Before-and-after change data:

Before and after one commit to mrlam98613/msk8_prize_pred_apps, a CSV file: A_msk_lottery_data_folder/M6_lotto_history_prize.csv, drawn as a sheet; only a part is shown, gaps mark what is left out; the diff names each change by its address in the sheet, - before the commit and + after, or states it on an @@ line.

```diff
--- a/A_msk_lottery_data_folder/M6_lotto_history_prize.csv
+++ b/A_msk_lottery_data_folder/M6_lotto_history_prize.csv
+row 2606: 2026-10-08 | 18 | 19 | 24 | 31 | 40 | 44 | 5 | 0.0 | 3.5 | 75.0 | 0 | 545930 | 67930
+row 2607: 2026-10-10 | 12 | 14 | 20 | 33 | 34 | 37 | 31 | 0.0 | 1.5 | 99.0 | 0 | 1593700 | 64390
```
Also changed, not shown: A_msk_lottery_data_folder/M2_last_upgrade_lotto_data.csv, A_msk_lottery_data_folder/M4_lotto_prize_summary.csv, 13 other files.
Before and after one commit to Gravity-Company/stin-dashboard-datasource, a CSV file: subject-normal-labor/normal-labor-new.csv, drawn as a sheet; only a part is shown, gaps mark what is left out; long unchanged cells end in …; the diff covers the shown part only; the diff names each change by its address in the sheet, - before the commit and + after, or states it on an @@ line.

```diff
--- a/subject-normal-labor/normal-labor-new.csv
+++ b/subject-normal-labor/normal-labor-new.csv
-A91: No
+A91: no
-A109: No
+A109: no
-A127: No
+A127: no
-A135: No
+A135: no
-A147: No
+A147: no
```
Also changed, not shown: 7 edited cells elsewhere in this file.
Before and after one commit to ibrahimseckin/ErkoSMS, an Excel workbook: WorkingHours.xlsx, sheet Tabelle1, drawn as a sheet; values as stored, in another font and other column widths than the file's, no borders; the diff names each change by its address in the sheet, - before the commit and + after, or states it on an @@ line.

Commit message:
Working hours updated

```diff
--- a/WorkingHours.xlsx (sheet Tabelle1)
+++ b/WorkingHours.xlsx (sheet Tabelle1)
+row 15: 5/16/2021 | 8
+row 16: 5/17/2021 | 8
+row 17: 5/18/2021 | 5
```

● Problem: The data above must be restated word for word.

● Answer to this problem:
Before and after one commit to mrlam98613/msk8_prize_pred_apps, a CSV file: A_msk_lottery_data_folder/M6_lotto_history_prize.csv, drawn as a sheet; only a part is shown, gaps mark what is left out; the diff names each change by its address in the sheet, - before the commit and + after, or states it on an @@ line.

```diff
--- a/A_msk_lottery_data_folder/M6_lotto_history_prize.csv
+++ b/A_msk_lottery_data_folder/M6_lotto_history_prize.csv
+row 2606: 2026-10-08 | 18 | 19 | 24 | 31 | 40 | 44 | 5 | 0.0 | 3.5 | 75.0 | 0 | 545930 | 67930
+row 2607: 2026-10-10 | 12 | 14 | 20 | 33 | 34 | 37 | 31 | 0.0 | 1.5 | 99.0 | 0 | 1593700 | 64390
```
Also changed, not shown: A_msk_lottery_data_folder/M2_last_upgrade_lotto_data.csv, A_msk_lottery_data_folder/M4_lotto_prize_summary.csv, 13 other files.
Before and after one commit to Gravity-Company/stin-dashboard-datasource, a CSV file: subject-normal-labor/normal-labor-new.csv, drawn as a sheet; only a part is shown, gaps mark what is left out; long unchanged cells end in …; the diff covers the shown part only; the diff names each change by its address in the sheet, - before the commit and + after, or states it on an @@ line.

```diff
--- a/subject-normal-labor/normal-labor-new.csv
+++ b/subject-normal-labor/normal-labor-new.csv
-A91: No
+A91: no
-A109: No
+A109: no
-A127: No
+A127: no
-A135: No
+A135: no
-A147: No
+A147: no
```
Also changed, not shown: 7 edited cells elsewhere in this file.
Before and after one commit to ibrahimseckin/ErkoSMS, an Excel workbook: WorkingHours.xlsx, sheet Tabelle1, drawn as a sheet; values as stored, in another font and other column widths than the file's, no borders; the diff names each change by its address in the sheet, - before the commit and + after, or states it on an @@ line.

Commit message:
Working hours updated

```diff
--- a/WorkingHours.xlsx (sheet Tabelle1)
+++ b/WorkingHours.xlsx (sheet Tabelle1)
+row 15: 5/16/2021 | 8
+row 16: 5/17/2021 | 8
+row 17: 5/18/2021 | 5
```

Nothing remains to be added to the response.